CALABASAS, Calif. – A fast-moving brush fire swept through hills in Southern California on Saturday, threatening 3,000 homes, damaging a few and forcing hundreds of people to flee, some with pets and livestock.
The fire erupted in late afternoon in tinder-dry brush as temperatures soared to nearly 100 degrees in the canyons and ridges northwest of downtown Los Angeles.
A handful of fires erupted in Calabasas and the neighboring West Hills area of Los Angeles but the West Hills blaze was quickly doused while other fires combined and grew to more than 200 acres in a matter of hours, fire officials said.
At its peak, 50-foot-high flames raced along ridgelines and torched trees and brush very close to million-dollar Spanish-style homes below.
Three homes were damaged although the extent of the damage wasn't immediately clear, Los Angeles County fire Capt. Keith Mora said.
Several other buildings, including some at a city park, also were damaged.
Three neighborhoods that crowded on twisty streets below the hillsides were ordered evacuated. They might not be able to return until Sunday afternoon, Mora said.
About 200 homes and some 500 to 600 people were under the mandatory evacuation orders, Mora said, but he urged the others to consider leaving in order to avoid creating a traffic crush later if it becomes necessary to remove them.
"We're dealing with a fire that's moving in every direction simultaneously...we can't get to everybody," Battalion Chief Dennis Cross told KNBC-TV.

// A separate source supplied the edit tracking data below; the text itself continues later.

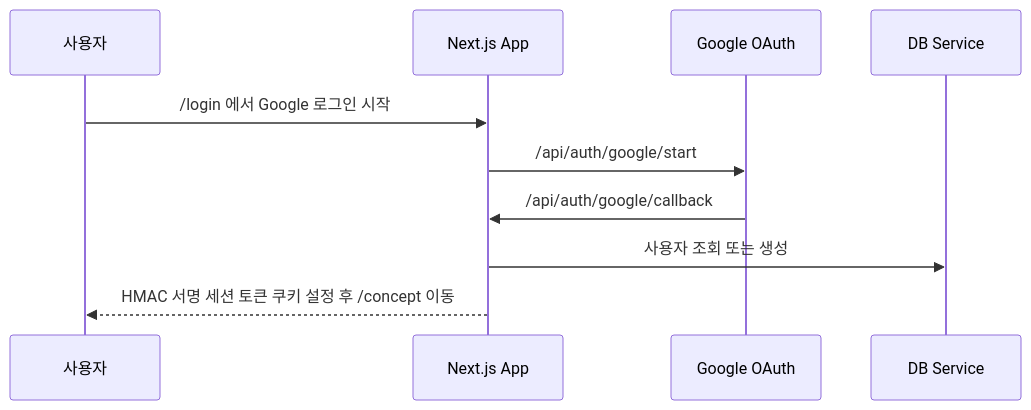
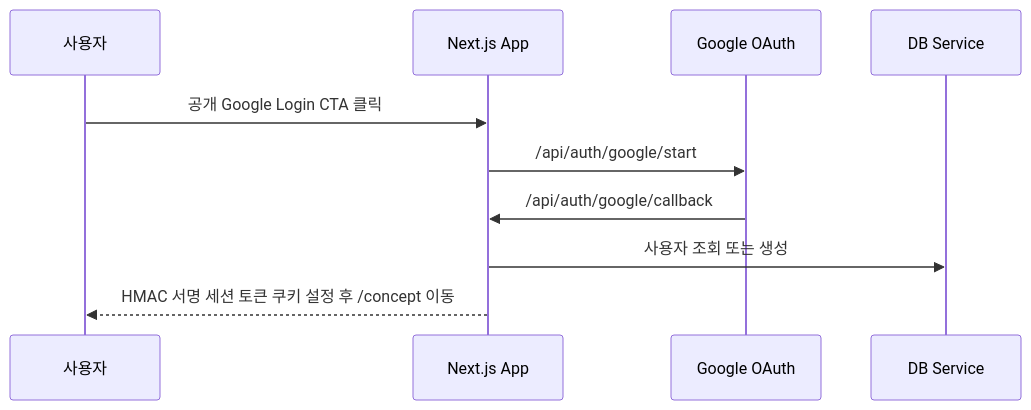
One commit to MCuffs/snsagent changed the second of 7 diagrams in SYSTEM_ARCHITECTURE.md. Above: the diagram before and after it, drawn with Mermaid. The commit also changed other lines of this file and 25 other files, not shown here.

````diff
--- a/SYSTEM_ARCHITECTURE.md
+++ b/SYSTEM_ARCHITECTURE.md
@@ -51,13 +53,13 @@
 ```mermaid
 sequenceDiagram
     participant U as 사용자
     participant A as Next.js App
     participant G as Google OAuth
     participant D as DB Service
 
-    U->>A: /login 에서 Google 로그인 시작
+    U->>A: 공개 Google Login CTA 클릭
     A->>G: /api/auth/google/start
     G->>A: /api/auth/google/callback
     A->>D: 사용자 조회 또는 생성
     A-->>U: HMAC 서명 세션 토큰 쿠키 설정 후 /concept 이동
 ```
````
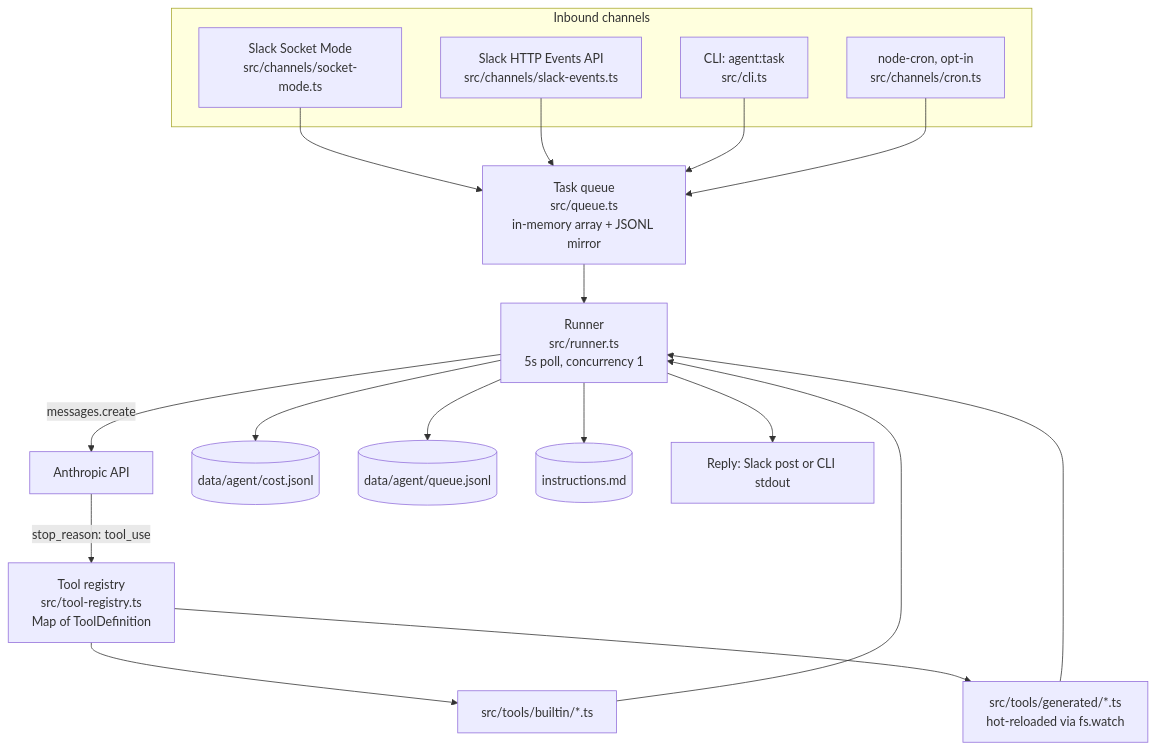
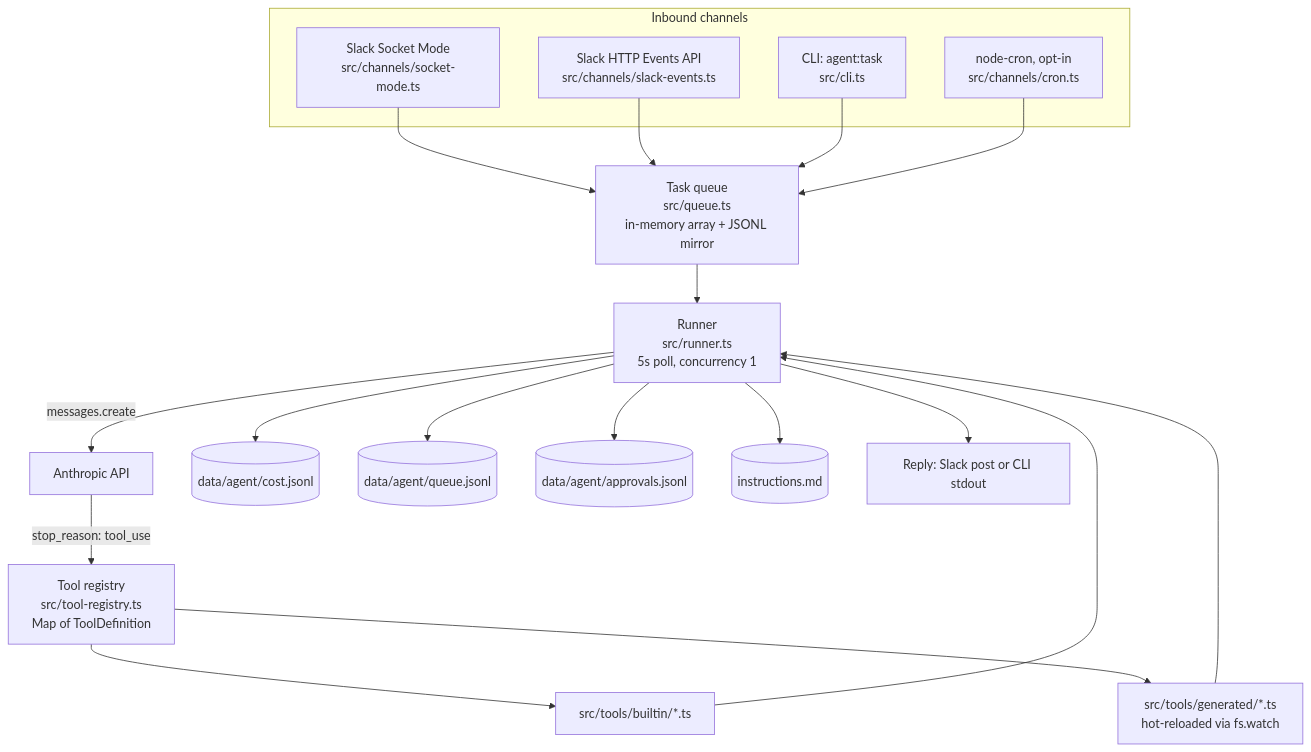
One commit to stevencallaway1/oski-agent changed the diagram in docs/ARCHITECTURE.md. Above: the diagram before and after it, drawn with Mermaid. The commit also changed other lines of this file and 45 other files, not shown here.

````diff
--- a/docs/ARCHITECTURE.md
+++ b/docs/ARCHITECTURE.md
@@ -7,33 +7,34 @@
 ```mermaid
 flowchart TD
     subgraph Inbound channels
         SLACK[Slack Socket Mode<br/>src/channels/socket-mode.ts]
         HTTP[Slack HTTP Events API<br/>src/channels/slack-events.ts]
         CLI[CLI: agent:task<br/>src/cli.ts]
         CRON[node-cron, opt-in<br/>src/channels/cron.ts]
     end
 
     SLACK --> QUEUE
     HTTP --> QUEUE
     CLI --> QUEUE
     CRON --> QUEUE
 
     QUEUE["Task queue<br/>src/queue.ts<br/>in-memory array + JSONL mirror"]
     QUEUE --> RUNNER
 
     RUNNER["Runner<br/>src/runner.ts<br/>5s poll, concurrency 1"]
     RUNNER -->|messages.create| MODEL[Anthropic API]
     MODEL -->|stop_reason: tool_use| REGISTRY
 
     REGISTRY["Tool registry<br/>src/tool-registry.ts<br/>Map of ToolDefinition"]
     REGISTRY --> BUILTIN["src/tools/builtin/*.ts"]
     REGISTRY --> GENERATED["src/tools/generated/*.ts<br/>hot-reloaded via fs.watch"]
 
     BUILTIN --> RUNNER
     GENERATED --> RUNNER
 
     RUNNER --> COSTLOG[(data/agent/cost.jsonl)]
     RUNNER --> QLOG[(data/agent/queue.jsonl)]
+    RUNNER --> APPROVALS[(data/agent/approvals.jsonl)]
     RUNNER --> INSTR[(instructions.md)]
     RUNNER --> REPLY[Reply: Slack post or CLI stdout]
 ```
````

Some horse-owners in the area put the animals in trailers and hauled them away.
Authorities set up an evacuation center for people with large animals at Pierce College in Woodland Hills.
Smoke from the fire could be seen for miles.
Around 200 firefighters, aided by bulldozers and water-dropping helicopters, battled the blaze and as night fell and the weather cooled, they were making significant progress.
"The threat is substantially less," Mora said. "There's just some hot spots within this whole area. I do see a lot of white smoke."
By 10 p.m., the fire was 15 percent contained.
The fire may have started when a car hit a power pole and knocked down a power line, sparking flames in the tinder-dry brush, fire officials said.